* **AIM OF THE TASK**
Copy every line from the records below that carries the word "청약철회".

(Version difference data)
= Beginning of Section =

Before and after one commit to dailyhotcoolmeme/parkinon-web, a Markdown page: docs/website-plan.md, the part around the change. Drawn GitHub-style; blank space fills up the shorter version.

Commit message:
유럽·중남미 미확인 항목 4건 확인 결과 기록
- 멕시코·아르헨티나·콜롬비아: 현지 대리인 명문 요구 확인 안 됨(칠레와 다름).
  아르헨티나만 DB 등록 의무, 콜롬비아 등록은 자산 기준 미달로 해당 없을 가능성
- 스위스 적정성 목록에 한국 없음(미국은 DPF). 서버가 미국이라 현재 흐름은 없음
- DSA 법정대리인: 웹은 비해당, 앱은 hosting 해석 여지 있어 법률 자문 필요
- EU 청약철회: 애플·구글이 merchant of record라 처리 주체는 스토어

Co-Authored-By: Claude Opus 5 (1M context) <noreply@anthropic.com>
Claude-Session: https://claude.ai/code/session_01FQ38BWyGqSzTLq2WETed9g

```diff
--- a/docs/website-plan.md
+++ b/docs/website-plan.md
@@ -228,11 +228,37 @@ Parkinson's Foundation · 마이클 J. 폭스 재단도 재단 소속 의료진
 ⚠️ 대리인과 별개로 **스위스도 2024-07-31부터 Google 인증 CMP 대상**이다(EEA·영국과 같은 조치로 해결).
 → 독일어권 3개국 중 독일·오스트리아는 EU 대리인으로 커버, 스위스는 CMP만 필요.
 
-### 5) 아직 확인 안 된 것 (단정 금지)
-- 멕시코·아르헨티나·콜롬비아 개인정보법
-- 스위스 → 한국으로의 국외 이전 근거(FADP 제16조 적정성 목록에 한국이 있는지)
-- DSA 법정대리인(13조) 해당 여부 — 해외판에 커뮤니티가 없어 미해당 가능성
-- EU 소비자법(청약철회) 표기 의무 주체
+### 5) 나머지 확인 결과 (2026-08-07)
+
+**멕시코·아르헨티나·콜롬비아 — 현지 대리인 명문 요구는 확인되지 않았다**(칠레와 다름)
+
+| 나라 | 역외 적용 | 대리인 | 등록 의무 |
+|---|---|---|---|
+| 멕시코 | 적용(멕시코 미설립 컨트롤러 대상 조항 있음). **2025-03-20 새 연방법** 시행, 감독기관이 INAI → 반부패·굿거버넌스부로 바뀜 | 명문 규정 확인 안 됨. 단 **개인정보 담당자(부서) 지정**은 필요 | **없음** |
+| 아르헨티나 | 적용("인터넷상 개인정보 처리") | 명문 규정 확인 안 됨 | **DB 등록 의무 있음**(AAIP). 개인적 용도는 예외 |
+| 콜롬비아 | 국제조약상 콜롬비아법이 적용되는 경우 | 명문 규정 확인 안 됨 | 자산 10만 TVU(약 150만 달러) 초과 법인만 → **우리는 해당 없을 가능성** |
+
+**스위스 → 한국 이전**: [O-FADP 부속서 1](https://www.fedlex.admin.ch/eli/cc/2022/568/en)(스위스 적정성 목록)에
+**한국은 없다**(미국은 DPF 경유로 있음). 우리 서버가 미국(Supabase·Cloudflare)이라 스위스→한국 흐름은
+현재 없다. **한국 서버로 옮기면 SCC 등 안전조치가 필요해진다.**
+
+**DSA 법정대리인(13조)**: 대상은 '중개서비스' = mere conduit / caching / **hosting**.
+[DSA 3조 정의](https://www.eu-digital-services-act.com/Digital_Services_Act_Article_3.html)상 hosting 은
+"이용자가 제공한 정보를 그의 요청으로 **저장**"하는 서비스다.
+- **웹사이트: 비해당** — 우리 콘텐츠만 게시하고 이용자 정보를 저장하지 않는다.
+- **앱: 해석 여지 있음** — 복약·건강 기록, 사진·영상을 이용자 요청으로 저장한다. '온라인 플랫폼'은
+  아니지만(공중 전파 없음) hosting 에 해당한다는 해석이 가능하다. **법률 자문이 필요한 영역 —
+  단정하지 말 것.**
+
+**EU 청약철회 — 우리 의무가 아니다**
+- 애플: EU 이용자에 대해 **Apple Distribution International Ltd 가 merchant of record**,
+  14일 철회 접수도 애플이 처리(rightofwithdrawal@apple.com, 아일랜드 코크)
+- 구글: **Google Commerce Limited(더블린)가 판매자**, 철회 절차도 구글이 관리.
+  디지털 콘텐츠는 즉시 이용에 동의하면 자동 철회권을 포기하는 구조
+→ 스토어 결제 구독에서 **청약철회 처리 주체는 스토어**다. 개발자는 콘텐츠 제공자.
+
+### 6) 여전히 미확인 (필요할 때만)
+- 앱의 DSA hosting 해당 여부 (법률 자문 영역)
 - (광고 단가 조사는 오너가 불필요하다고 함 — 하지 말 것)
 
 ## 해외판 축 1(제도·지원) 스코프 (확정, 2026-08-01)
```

= End of Section =

* **THE COMPLETED TASK**
- EU 청약철회: 애플·구글이 merchant of record라 처리 주체는 스토어
-- EU 소비자법(청약철회) 표기 의무 주체
+**EU 청약철회 — 우리 의무가 아니다**
+→ 스토어 결제 구독에서 **청약철회 처리 주체는 스토어**다. 개발자는 콘텐츠 제공자.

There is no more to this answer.